When the session finished, I turned around. I’d remembered who he was. “You’d be the Abo-gan,” I said.
“That’s right.” It was the Aboriginal poet Samuel Wagan Watson. We chatted for a while. He told me he never thought he’d get out of Brisbane: “I thought I’d marry my high-school girlfriend, have kids and die there.” He’s about to marry a Finnish woman. We talked about his Norwegian publisher and about how his German readers like to emphasise his German heritage.
I walked out of the dark room to find my children. I realised that what bothered me about Kimberley Anne’s little black-clad girls doing a tribute to Bindi Irwin was not boganism. It was something more like the prime minister’s ‘hogging the mourning’. It was the dishonesty of using an emotion generated by a set of events for political (or ‘artistic’) advantage. Here, the dishonesty involved using small children to give a performance with the pretend gravitas of death (Steve Irwin’s), while pretending to protect them from just that (calling it a tribute to his daughter, who is alive but in mourning). This gave the performance its false sentimentality, and its cunning unauthenticity. ‘Pretend’ and ‘pretentious’ both come from the word ‘praetendere’: to stretch forth, to claim. It is to pretend to be or do something that you are not: to honour when you use, or to be better than another because of your view of your class. Either way, it’s just not bogan.
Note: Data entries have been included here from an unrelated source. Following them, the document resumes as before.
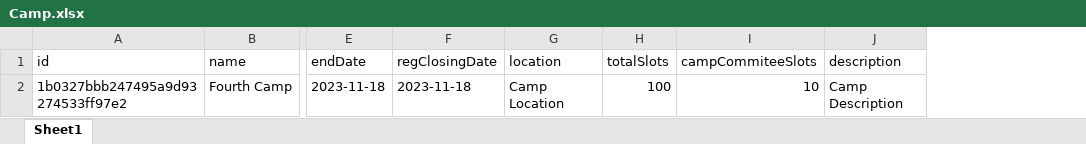
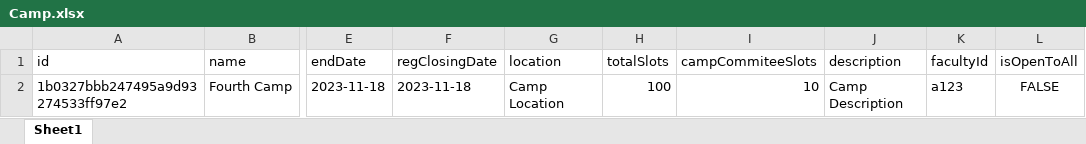
Before and after one commit to JYL480/SC2002_Lab_Project, an Excel workbook: database_excel_files/Camp.xlsx, sheet Sheet1, drawn as a sheet; only a part is shown, gaps mark what is left out; values as stored, in another font and other column widths than the file's, no borders; the diff names each change by its address in the sheet, - before the commit and + after, or states it on an @@ line.

```diff
--- a/database_excel_files/Camp.xlsx (sheet Sheet1)
+++ b/database_excel_files/Camp.xlsx (sheet Sheet1)
+column K (facultyId), row 2: a123
+column L (isOpenToAll), row 2: FALSE
```
Also changed, not shown: database_excel_files/Staff.xlsx, 23 other files.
Perhaps to be a bogan is to expect so little and have so little expected of you that you define yourself by your lack of pretension. This is not a bad place to make art from: social pretensions are not useful if you are trying to see things for what they are. All the panellists had dealt head-on with death and with sex. There was a wild, articulate happiness about them that you rarely see at festivals, along with a mordant sense of the weight of a single life. They knew where they’d come from and they knew their power, now, to show the world what it really is.